▸ **TASK TO COMPLETE**:
Every record must be copied exactly, except that pictures are dropped.
*** Opening EXTRACTED ENTRIES ***
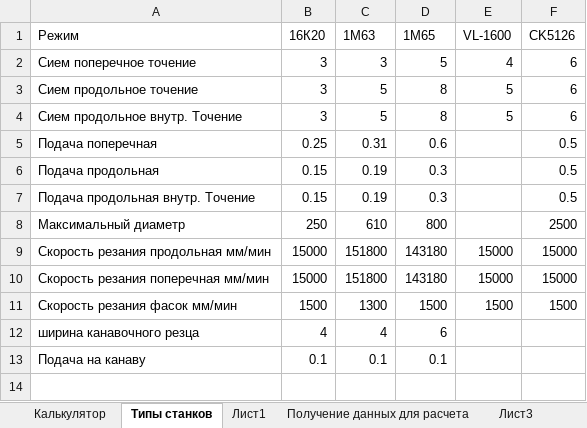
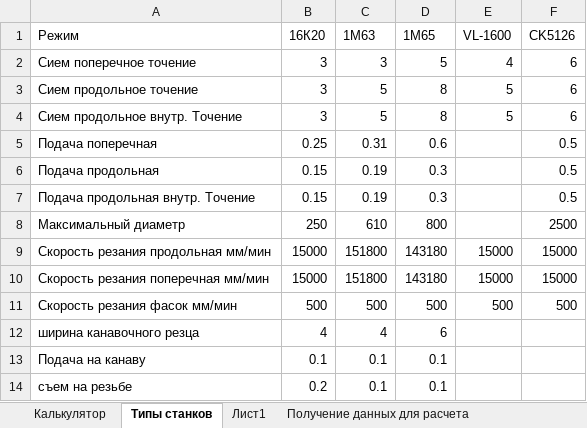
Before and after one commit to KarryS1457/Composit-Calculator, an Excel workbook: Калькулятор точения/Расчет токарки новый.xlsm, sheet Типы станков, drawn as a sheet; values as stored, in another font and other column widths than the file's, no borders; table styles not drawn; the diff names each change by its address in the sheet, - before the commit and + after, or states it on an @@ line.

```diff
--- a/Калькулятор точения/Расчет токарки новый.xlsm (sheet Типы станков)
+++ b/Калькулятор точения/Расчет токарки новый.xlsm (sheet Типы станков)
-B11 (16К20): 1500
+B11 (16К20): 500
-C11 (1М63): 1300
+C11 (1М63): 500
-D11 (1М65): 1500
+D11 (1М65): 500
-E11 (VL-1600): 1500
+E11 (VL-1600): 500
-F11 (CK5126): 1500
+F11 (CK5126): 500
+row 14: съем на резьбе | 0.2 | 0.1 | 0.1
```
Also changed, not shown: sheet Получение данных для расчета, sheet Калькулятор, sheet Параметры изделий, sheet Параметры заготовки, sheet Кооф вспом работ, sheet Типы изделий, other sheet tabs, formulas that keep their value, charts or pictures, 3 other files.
*** Closing EXTRACTED ENTRIES ***
▸ **EXPECTED ANSWER**:
Before and after one commit to KarryS1457/Composit-Calculator, an Excel workbook: Калькулятор точения/Расчет токарки новый.xlsm, sheet Типы станков, drawn as a sheet; values as stored, in another font and other column widths than the file's, no borders; table styles not drawn; the diff names each change by its address in the sheet, - before the commit and + after, or states it on an @@ line.

```diff
--- a/Калькулятор точения/Расчет токарки новый.xlsm (sheet Типы станков)
+++ b/Калькулятор точения/Расчет токарки новый.xlsm (sheet Типы станков)
-B11 (16К20): 1500
+B11 (16К20): 500
-C11 (1М63): 1300
+C11 (1М63): 500
-D11 (1М65): 1500
+D11 (1М65): 500
-E11 (VL-1600): 1500
+E11 (VL-1600): 500
-F11 (CK5126): 1500
+F11 (CK5126): 500
+row 14: съем на резьбе | 0.2 | 0.1 | 0.1
```
Also changed, not shown: sheet Получение данных для расчета, sheet Калькулятор, sheet Параметры изделий, sheet Параметры заготовки, sheet Кооф вспом работ, sheet Типы изделий, other sheet tabs, formulas that keep their value, charts or pictures, 3 other files.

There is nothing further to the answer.